*** Opening MATERIAL FOR THE TASK ***
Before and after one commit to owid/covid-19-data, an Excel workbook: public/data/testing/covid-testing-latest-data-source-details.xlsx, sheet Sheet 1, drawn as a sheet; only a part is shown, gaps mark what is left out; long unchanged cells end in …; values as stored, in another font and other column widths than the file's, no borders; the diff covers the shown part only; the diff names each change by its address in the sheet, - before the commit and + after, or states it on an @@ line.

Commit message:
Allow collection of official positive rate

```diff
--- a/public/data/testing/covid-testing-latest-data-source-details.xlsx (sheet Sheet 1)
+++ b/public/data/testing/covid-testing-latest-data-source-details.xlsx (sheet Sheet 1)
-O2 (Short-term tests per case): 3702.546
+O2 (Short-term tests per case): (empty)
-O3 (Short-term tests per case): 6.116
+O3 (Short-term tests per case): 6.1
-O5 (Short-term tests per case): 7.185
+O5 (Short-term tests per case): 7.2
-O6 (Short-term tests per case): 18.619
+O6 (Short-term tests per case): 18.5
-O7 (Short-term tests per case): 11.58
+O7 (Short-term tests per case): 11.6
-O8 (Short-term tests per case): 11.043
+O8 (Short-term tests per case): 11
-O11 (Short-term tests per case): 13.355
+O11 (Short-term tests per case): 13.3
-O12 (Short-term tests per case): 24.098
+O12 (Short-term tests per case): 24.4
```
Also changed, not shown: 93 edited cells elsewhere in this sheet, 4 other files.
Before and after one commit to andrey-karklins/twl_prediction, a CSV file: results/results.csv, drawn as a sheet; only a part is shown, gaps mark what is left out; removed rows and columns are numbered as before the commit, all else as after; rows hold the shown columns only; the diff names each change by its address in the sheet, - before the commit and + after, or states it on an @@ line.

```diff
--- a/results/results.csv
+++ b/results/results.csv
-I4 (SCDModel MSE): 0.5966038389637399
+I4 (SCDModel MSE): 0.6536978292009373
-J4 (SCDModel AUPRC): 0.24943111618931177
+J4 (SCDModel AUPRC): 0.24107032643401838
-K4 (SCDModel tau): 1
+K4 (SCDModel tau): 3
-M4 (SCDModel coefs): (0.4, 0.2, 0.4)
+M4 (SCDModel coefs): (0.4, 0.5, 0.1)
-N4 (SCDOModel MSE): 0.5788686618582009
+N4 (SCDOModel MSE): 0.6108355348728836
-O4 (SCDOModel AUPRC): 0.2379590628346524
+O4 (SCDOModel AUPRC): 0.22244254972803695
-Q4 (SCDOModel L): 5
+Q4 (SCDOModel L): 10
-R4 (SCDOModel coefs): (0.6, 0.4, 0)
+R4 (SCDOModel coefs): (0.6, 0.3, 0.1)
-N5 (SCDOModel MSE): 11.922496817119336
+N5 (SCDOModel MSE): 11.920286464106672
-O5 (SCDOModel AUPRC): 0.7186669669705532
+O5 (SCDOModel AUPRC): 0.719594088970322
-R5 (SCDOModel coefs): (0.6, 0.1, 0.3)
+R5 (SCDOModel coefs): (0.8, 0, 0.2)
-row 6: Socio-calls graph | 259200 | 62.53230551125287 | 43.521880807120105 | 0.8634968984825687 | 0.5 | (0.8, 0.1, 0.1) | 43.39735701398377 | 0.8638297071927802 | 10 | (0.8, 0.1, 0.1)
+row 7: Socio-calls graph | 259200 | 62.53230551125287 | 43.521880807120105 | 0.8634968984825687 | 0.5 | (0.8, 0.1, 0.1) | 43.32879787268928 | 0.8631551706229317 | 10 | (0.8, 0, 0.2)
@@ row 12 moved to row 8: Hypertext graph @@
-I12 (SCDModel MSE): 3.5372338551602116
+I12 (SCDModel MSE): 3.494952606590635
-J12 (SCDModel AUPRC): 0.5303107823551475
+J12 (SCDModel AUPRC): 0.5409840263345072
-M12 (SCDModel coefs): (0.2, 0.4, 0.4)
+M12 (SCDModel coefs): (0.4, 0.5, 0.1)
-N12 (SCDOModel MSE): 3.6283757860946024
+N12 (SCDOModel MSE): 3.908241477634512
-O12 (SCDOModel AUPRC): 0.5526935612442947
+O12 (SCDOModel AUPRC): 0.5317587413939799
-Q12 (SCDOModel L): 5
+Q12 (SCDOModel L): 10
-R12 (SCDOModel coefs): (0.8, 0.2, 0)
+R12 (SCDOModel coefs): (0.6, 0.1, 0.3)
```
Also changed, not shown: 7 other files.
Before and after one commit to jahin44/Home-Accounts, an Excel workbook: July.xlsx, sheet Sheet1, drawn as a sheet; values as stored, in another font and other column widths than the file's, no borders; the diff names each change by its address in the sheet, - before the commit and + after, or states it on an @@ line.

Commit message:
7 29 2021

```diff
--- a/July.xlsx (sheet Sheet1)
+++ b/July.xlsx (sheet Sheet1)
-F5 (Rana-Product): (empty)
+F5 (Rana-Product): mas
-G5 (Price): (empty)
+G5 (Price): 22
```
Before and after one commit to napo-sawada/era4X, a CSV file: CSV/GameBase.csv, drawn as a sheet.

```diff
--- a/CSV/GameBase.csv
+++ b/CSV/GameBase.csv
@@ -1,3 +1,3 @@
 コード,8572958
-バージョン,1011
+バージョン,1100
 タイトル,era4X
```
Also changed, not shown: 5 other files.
*** Closing MATERIAL FOR THE TASK ***
TASK PROMPT. Across the listing above, find all lines where the word "July" is present and copy them.

ANSWER TO THIS PROBLEM.
Before and after one commit to jahin44/Home-Accounts, an Excel workbook: July.xlsx, sheet Sheet1, drawn as a sheet; values as stored, in another font and other column widths than the file's, no borders; the diff names each change by its address in the sheet, - before the commit and + after, or states it on an @@ line.
--- a/July.xlsx (sheet Sheet1)
+++ b/July.xlsx (sheet Sheet1)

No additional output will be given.